THE DATA

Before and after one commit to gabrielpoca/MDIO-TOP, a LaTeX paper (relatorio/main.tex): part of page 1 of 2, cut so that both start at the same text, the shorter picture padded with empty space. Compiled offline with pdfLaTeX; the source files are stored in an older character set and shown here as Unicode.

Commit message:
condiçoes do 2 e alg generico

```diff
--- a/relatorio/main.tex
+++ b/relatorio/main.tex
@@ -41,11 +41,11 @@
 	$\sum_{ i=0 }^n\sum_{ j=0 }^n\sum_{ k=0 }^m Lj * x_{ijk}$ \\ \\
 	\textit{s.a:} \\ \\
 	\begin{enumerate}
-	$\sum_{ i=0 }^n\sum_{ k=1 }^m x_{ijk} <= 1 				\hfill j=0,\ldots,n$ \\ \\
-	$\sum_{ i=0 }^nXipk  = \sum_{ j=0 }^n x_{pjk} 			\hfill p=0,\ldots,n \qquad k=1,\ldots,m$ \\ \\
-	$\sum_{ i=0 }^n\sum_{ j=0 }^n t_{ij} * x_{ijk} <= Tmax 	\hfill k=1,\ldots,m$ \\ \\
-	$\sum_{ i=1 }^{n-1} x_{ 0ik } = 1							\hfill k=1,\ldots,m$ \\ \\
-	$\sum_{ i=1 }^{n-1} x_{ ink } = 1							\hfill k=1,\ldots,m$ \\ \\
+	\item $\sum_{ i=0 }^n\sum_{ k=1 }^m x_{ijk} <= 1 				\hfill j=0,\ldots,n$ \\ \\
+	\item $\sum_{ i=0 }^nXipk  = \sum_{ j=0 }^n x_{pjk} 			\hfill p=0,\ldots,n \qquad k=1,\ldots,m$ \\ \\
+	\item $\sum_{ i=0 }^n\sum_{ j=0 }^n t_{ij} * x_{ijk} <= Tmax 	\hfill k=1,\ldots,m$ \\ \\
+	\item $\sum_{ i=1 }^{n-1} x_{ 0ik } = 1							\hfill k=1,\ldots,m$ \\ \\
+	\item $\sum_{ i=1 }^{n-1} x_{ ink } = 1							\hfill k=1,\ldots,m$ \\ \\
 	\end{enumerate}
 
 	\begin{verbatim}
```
---
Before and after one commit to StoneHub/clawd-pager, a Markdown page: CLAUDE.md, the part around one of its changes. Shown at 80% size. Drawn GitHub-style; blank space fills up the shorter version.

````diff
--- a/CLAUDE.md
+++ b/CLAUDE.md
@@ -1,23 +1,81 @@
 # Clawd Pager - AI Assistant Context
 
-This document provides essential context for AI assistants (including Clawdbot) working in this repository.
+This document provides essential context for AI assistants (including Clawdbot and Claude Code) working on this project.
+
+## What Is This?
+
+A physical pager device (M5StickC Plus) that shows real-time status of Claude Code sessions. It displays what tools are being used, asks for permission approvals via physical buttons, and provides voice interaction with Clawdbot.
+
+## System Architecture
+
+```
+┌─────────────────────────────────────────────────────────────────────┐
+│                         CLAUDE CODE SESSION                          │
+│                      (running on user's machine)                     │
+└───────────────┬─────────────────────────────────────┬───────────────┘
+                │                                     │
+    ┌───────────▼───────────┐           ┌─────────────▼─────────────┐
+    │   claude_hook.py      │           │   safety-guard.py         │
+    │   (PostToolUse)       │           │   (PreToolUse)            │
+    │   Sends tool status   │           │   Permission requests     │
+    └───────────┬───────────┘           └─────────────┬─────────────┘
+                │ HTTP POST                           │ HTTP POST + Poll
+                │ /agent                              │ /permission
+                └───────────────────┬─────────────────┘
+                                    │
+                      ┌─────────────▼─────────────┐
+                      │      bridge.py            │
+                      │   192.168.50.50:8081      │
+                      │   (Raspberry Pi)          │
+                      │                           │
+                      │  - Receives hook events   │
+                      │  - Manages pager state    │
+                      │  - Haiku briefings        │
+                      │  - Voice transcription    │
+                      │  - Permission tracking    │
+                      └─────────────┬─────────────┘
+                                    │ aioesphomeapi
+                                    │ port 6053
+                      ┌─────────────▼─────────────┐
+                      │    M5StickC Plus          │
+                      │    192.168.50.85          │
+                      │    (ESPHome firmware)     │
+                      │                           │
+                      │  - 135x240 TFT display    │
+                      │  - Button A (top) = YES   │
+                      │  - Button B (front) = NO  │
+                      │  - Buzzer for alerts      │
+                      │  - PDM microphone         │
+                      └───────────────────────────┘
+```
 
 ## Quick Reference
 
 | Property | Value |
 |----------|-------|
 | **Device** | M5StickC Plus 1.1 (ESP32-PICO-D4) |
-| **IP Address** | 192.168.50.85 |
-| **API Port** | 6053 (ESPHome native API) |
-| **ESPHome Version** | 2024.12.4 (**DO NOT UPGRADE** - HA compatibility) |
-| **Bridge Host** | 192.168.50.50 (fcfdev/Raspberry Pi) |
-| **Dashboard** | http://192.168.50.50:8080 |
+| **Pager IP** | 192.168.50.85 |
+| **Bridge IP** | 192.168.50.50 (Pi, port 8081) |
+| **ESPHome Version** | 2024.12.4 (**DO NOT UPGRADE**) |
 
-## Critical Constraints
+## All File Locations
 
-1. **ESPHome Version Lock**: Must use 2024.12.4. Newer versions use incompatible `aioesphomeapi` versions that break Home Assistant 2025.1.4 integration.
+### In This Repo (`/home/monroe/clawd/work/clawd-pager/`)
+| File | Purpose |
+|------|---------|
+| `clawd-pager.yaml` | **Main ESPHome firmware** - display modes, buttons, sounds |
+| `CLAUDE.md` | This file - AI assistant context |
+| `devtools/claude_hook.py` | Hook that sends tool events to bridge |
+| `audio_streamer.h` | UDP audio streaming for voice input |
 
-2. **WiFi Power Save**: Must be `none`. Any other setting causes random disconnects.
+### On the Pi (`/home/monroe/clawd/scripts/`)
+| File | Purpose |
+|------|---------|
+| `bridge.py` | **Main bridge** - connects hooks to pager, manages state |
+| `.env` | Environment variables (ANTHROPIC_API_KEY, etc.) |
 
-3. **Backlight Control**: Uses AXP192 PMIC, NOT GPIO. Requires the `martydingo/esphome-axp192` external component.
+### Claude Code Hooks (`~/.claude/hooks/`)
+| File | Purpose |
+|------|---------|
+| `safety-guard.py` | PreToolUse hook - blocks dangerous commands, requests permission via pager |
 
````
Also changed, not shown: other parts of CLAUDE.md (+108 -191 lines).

BRIEF
Reproduce exactly, and only, the part of the listing above that begins at the line with "- Manages pager" and goes on through the line with "- Buzzer for".

TASK RESULT
+                      │  - Manages pager state    │
+                      │  - Haiku briefings        │
+                      │  - Voice transcription    │
+                      │  - Permission tracking    │
+                      └─────────────┬─────────────┘
+                                    │ aioesphomeapi
+                                    │ port 6053
+                      ┌─────────────▼─────────────┐
+                      │    M5StickC Plus          │
+                      │    192.168.50.85          │
+                      │    (ESPHome firmware)     │
+                      │                           │
+                      │  - 135x240 TFT display    │
+                      │  - Button A (top) = YES   │
+                      │  - Button B (front) = NO  │
+                      │  - Buzzer for alerts      │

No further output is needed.